The British contribution was made by the Royal Navy. Sir Home Popham, with a squadron consisting of the ships of the line HMS Venerable and HMS Magnificent (later replaced by the Abercrombie) and the frigates Medusa, Isis, Diadem, Surveillante and Rhin and two battalions of marines, operated along the coast, cooperating with the local Spanish guerrilla bands to launch a series of attacks that kept General Caffarelli's Army of the North off balance.
The first success came at Lequeitio, which fell to Popham and ''El Pastor' on 21-22 June 1812. Popham then captured the unoccupied forts at Bermeo and Plencia, but an attempt to attack the key fort of Guetarai had to abandon after the French appeared in unexpected strength.
On 6 July Popham arrived off Castro Urdiales, where he met up with the guerrilla band of Francisco de Longa. The French sent a column from Laredo to try and lift the siege, but the combined British and Spanish forces defeated them. On the following day the governor of Castro surrendered. He only had 150 men in his garrison, explaining the limited resistance.
Popham captured 20 guns at Castro Urdiales. He decided to leave a garrison of marines in the port, and use it as a temporary base.
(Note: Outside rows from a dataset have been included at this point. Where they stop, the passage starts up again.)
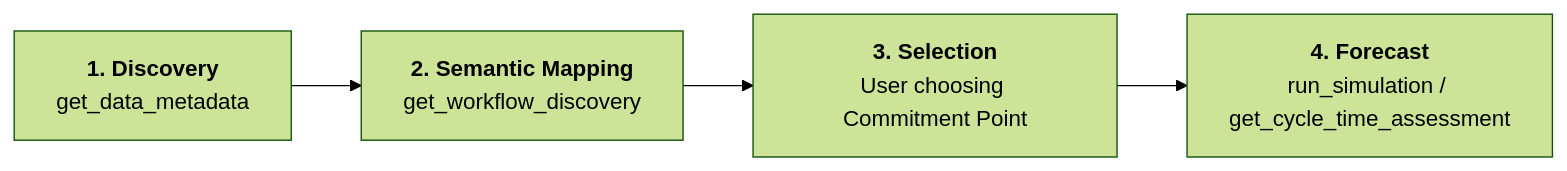
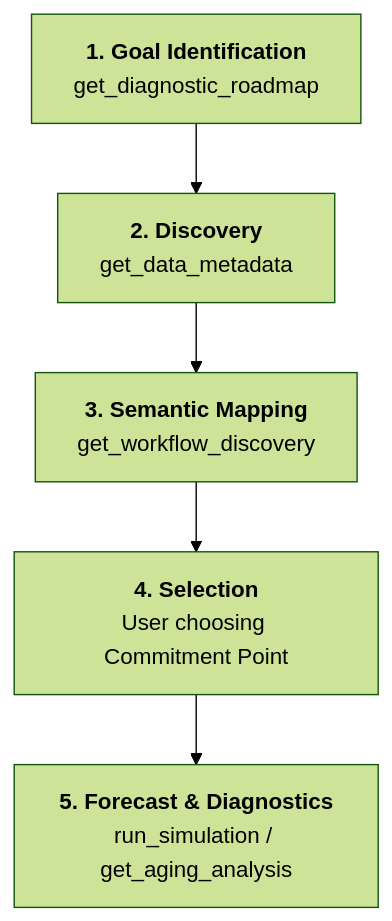
One commit to bbak/mcs-mcp changed the first of 2 diagrams in docs/architecture.md. Above: the diagram before and after it, drawn with Mermaid (forest theme). The commit also changed other lines of this file and 12 other files, not shown here.

````diff
--- a/docs/architecture.md
+++ b/docs/architecture.md
@@ -17,6 +17,7 @@
 ```mermaid
-graph LR
-    A["<b>1. Discovery</b><br/>get_data_metadata"] --> B["<b>2. Semantic Mapping</b><br/>get_workflow_discovery"]
-    B --> C["<b>3. Selection</b><br/>User choosing Commitment Point"]
-    C --> D["<b>4. Forecast</b><br/>run_simulation / get_cycle_time_assessment"]
+graph TD
+    A["<b>1. Goal Identification</b><br/>get_diagnostic_roadmap"] --> B["<b>2. Discovery</b><br/>get_data_metadata"]
+    B --> C["<b>3. Semantic Mapping</b><br/>get_workflow_discovery"]
+    C --> D["<b>4. Selection</b><br/>User choosing Commitment Point"]
+    D --> E["<b>5. Forecast & Diagnostics</b><br/>run_simulation / get_aging_analysis"]
 ```
````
His next target was Portugalete, a fortified village at the mouth of the Biblao River, which was attacked on 11 July 1812.
Castro Urdiales remained in Anglo-Spanish hands until the late spring of 1813. On 12 May 1813 it was stormed by French forces under General Foy, who had been given the task of re-conquering the north coast, after an earlier attempt had been abandoned because of the lack of a siege train.